When it comes to planning your wedding, these days just about anything goes. In the old days (yes, I said it), there were strict guidelines about proper wedding etiquette. When you got engaged the first thing you did was to buy Amy Vanderbilt’s book, The Amy Vanderbilt Complete Book of Etiquette, which was published in its 50th anniversary edition in 1995. The invitation was very proper with only about 2 or 3 fonts that were considered acceptable. The card stock was either white or ivory with no embellishments or design and the wording was very scripted. Save the date cards? Never heard of them.
Today there are so many options in every area of wedding planning, from the previously mentioned save the date card right down to the color of the bride’s shoes. And with the changes in societal norms and customs, what’s acceptable and what’s not? Where are the guidelines?
I’ve been thinking about this topic for several months now, and it was highlighted recently when a bride commissioned custom boutonnieres for her wedding and asked me the question, “Who gets a boutonniere?” Good question? I had always thought that traditionally the groom, groomsmen/ushers, and fathers received a boutonniere. But today, who knows? So I did some research and started with good old Amy Vanderbilt. The last word on etiquette for over fifty years, she published her first book, Amy Vanderbilt’s Complete Book of Etiquette in 1952. The book has been updated many times and is still in circulation today. The word “boutonniere” is mentioned in Amy Vanderbilt’s book a whopping 41 time! And yet she only speaks of them with reference to the groomsmen/ushers and the groom. She doesn’t give specific guidelines as to who should wear one and never mentions the fathers at all.
So what’s the answer? As with everything else etiquette related, your object should be to be considerate and not offend anyone, while making those you consider special feel that way. Your budget does not have to be a stumbling block because you can find beautiful boutonnieres in all price points. DIY is always an option and can be your most cost effective way to include everyone you want to. Etsy can be your one stop shop for all things wedding and Etsy sellers offer boutonnieres starting at approximately $5 and going to upwards of $100. The norm is around $5 to $10. Boutonnieres can be added to your floral wedding package at a discount, so negotiate with your florist or bridal flower provider and you might get a few thrown in for free.
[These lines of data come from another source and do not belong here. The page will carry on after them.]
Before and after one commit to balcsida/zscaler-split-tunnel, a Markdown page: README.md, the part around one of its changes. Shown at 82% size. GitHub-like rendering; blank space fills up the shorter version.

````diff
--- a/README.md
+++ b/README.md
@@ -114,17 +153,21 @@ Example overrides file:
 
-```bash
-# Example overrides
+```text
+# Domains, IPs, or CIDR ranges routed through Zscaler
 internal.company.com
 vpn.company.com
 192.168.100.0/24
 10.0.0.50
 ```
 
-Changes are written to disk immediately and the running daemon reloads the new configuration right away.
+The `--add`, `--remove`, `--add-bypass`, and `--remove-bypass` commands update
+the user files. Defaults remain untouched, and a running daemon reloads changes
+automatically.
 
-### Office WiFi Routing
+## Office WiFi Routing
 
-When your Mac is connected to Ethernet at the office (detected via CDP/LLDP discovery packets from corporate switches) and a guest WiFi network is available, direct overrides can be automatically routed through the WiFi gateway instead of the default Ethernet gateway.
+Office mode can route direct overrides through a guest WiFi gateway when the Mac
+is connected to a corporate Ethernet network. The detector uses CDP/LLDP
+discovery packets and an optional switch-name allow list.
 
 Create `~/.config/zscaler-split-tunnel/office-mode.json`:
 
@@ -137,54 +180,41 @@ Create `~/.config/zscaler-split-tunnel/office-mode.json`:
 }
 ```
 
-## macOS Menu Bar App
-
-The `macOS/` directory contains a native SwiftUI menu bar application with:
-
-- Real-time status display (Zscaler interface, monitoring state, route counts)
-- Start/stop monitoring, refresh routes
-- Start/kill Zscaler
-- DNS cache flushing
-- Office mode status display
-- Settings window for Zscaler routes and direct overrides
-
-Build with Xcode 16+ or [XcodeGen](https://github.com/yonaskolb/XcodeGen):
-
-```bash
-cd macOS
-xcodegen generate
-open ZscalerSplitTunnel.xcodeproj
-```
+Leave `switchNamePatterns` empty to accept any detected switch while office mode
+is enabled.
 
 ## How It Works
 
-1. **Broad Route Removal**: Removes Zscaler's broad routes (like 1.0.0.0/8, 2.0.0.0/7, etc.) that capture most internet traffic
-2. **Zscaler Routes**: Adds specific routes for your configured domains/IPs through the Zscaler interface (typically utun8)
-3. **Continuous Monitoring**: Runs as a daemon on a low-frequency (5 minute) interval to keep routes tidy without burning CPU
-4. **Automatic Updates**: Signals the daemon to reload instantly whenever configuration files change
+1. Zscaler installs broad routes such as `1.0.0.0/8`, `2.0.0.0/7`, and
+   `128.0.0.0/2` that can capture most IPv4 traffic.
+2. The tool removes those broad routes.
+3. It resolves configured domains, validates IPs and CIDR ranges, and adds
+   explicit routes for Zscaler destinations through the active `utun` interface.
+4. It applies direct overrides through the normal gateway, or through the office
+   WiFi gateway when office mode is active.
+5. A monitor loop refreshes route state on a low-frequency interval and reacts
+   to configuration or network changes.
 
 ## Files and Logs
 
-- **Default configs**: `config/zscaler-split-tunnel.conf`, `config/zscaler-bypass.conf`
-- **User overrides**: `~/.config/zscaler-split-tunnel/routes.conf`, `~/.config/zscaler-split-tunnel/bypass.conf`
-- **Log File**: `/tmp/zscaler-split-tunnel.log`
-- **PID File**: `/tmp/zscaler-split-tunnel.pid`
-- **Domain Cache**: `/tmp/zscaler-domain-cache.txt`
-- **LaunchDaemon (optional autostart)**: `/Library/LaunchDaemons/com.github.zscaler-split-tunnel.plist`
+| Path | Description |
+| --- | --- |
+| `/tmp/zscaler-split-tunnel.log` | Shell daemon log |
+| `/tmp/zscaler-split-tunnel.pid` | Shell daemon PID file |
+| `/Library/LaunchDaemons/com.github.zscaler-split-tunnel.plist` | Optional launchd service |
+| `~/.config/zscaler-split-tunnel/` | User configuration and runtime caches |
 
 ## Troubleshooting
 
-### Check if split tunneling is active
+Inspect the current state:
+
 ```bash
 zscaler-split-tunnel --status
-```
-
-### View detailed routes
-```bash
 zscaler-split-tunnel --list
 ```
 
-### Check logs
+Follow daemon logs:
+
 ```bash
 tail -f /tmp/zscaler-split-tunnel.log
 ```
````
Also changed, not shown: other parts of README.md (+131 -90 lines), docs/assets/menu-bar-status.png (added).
So I say it’s strictly up to the bride and grooms. Go ahead and glam up all of the special men in your life on your wedding day. You have my permission!
Images via www.alowcountrywedding.blogspot.com
DIY images via www.save-on-crafts.com
Etsy shops Kate Said Yes, Lunatiger, and BloominCute images via www.Etsy.com